The takeover fell apart as tensions between China and the U.S. escalated and local regulators held off on clearing the deal – months after every other relevant jurisdiction in the world had green-lit the bid.
On Friday, the State Administration for Market Regulation said it had given Qualcomm feedback on the deal but the company failed to address its concerns. The Chinese agency added it was extending its review, despite declarations from both Qualcomm and NXP that the deal was dead.
The abortive takeover became the highest-profile victim of a dispute between the world’s two largest economies about their ballooning trade imbalance, a spat fueled by concerns about China’s ascendancy. By allowing Qualcomm’s deal to run itself out, Beijing is flexing its economic muscles while retaining negotiating power with a Trump administration that’s threatened to slap tariffs on virtually all Chinese goods.
While Beijing has denied that its review had anything to do with the trade spat, Qualcomm CEO Steve Mollenkopf said “there were probably bigger forces at play here than just us.”
The U.S. company referred questions about the latest Chinese comments back to a statement it made Thursday, which said the acquisition had been terminated.
“It allows them to say, listen, we’re blameless on this, you guys have to make other concessions,” Stone Fish told Bloomberg Television.
Chinese regulators said Friday their deadline for a Qualcomm review is 15thAugust, with an extended deadline of 14thOctober. The agency added it still hopes to find solutions for the deal.

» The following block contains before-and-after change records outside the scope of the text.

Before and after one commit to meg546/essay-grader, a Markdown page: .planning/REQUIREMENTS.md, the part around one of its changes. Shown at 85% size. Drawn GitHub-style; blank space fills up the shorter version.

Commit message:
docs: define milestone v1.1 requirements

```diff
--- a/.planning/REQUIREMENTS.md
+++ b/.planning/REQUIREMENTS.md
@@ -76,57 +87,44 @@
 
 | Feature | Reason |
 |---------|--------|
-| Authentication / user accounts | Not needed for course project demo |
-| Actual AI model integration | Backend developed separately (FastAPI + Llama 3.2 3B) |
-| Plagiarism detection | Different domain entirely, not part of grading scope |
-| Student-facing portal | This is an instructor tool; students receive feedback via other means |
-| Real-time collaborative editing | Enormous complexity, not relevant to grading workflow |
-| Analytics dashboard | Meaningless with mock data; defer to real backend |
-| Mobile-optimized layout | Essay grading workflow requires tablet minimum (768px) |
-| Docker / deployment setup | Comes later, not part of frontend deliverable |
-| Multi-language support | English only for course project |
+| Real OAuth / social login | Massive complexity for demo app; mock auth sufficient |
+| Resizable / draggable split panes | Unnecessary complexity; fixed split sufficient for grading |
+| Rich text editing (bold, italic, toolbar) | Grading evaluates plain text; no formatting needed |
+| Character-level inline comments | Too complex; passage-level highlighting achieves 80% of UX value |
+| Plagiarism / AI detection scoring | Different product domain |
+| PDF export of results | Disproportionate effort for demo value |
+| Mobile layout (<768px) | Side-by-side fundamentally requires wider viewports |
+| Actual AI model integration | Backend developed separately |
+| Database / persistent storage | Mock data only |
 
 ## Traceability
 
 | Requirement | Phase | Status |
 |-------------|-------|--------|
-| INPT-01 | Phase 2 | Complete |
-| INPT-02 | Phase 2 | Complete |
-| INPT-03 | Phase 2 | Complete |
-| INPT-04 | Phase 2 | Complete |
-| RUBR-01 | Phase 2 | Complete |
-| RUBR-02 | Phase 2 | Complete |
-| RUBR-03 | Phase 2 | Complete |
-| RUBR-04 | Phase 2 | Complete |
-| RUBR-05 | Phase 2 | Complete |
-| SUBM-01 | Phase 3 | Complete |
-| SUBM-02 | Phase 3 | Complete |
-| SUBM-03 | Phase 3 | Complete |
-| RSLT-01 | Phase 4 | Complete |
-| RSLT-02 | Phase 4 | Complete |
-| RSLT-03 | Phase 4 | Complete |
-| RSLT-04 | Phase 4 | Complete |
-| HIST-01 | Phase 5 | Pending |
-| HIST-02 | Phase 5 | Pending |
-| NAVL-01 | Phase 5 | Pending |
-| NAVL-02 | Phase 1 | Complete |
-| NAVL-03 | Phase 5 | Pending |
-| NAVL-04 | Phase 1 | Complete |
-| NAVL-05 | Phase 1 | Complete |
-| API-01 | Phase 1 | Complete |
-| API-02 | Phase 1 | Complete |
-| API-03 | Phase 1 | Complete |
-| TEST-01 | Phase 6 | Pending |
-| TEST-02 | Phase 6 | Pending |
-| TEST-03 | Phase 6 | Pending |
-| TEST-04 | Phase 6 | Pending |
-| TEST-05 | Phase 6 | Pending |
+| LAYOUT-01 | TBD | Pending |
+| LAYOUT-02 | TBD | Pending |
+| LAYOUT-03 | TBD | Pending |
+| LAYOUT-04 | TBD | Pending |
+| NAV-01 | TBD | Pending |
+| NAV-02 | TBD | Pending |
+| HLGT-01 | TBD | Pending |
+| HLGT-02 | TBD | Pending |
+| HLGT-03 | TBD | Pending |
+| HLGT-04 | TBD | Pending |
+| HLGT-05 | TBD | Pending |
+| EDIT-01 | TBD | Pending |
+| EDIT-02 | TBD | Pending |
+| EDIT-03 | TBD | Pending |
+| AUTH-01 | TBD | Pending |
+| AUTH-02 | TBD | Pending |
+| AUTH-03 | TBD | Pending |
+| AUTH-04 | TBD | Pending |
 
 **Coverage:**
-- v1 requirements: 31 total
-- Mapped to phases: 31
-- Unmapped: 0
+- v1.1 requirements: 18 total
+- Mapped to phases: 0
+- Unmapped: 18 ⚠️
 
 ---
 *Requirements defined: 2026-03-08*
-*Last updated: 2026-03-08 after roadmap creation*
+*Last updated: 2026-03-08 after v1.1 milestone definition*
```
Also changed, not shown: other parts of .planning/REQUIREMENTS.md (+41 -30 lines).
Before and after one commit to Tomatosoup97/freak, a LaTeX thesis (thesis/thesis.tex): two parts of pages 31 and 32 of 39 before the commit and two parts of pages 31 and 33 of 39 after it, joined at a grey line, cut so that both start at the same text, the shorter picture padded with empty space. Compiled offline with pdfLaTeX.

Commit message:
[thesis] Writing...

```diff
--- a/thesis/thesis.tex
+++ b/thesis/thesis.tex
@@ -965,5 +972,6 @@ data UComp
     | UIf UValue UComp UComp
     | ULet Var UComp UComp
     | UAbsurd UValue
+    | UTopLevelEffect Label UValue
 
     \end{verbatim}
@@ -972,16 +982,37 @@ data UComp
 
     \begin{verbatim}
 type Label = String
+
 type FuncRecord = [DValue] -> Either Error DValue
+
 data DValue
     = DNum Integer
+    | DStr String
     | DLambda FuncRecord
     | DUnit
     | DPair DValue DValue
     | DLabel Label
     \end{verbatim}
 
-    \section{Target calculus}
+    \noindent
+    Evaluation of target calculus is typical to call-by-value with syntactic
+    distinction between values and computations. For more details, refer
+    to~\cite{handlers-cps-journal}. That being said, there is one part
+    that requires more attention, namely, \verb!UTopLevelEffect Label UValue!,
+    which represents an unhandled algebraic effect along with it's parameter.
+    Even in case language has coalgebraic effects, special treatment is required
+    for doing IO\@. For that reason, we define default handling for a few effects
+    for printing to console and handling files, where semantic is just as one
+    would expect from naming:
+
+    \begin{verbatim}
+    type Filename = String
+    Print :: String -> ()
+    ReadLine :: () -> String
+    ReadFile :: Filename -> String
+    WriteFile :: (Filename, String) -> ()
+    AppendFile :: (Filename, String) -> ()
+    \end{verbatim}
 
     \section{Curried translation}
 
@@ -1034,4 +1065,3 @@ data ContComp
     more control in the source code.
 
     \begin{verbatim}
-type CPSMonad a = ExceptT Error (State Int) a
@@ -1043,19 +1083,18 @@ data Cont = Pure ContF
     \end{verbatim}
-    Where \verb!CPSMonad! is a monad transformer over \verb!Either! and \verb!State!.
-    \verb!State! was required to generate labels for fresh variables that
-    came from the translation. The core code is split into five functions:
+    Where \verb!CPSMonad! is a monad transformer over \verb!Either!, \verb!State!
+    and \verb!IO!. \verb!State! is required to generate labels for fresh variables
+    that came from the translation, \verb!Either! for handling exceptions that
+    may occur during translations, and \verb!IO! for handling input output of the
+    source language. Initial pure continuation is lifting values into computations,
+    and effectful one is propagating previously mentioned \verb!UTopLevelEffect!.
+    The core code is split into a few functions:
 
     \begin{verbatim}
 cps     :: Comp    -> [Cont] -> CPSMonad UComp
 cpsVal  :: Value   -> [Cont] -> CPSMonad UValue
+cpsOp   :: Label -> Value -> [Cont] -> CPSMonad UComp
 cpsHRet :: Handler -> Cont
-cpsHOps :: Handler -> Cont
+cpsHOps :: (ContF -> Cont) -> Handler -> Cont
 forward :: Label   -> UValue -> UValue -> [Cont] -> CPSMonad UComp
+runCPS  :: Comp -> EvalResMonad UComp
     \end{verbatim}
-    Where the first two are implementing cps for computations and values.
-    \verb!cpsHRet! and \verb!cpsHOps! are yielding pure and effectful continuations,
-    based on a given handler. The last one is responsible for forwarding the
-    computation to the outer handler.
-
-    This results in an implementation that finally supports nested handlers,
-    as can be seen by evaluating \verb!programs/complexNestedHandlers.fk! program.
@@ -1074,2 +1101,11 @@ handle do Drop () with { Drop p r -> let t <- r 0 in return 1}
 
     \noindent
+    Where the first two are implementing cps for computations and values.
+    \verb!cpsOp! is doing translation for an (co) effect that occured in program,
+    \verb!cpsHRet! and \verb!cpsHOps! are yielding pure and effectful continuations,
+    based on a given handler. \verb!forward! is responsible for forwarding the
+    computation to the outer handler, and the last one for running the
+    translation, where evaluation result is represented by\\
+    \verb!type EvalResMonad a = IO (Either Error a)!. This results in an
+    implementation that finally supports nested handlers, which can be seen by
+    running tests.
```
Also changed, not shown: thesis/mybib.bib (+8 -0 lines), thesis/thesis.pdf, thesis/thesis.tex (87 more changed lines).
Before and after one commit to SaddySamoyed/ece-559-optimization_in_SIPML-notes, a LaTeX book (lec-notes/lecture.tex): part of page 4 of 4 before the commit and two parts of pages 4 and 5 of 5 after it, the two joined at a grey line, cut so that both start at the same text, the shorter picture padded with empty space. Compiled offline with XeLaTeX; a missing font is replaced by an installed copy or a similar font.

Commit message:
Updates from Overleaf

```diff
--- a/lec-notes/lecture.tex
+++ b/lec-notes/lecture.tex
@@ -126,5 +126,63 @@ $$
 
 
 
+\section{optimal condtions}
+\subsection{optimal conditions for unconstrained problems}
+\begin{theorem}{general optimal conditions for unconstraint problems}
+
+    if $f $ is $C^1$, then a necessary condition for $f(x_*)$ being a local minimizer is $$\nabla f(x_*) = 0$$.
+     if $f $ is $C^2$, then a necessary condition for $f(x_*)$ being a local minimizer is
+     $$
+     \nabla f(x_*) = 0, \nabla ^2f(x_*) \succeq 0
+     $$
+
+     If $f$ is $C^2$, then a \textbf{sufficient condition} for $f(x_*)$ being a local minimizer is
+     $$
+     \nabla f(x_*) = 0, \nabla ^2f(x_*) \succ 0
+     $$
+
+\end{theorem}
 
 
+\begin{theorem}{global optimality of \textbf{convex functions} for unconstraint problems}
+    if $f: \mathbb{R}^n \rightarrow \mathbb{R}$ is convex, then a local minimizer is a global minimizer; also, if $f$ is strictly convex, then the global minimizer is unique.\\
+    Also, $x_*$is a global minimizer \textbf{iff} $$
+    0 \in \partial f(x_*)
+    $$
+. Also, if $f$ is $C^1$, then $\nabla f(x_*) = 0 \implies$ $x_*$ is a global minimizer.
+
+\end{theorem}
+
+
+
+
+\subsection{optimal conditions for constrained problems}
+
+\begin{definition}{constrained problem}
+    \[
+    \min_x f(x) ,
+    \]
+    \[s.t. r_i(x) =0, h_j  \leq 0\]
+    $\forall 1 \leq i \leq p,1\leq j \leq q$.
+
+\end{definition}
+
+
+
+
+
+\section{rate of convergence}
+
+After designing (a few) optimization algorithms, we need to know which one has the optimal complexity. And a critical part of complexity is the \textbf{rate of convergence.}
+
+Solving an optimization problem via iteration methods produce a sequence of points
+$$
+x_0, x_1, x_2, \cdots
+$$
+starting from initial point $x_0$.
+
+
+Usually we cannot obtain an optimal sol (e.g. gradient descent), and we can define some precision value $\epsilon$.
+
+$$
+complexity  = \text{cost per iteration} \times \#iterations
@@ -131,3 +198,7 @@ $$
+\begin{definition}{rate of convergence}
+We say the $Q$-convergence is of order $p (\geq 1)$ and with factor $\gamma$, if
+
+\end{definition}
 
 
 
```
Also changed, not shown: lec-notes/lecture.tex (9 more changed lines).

The country’s approval was needed because it’s the world’s single largest consumer of semiconductors and automobiles, markets in which both Qualcomm and NXP are important operators.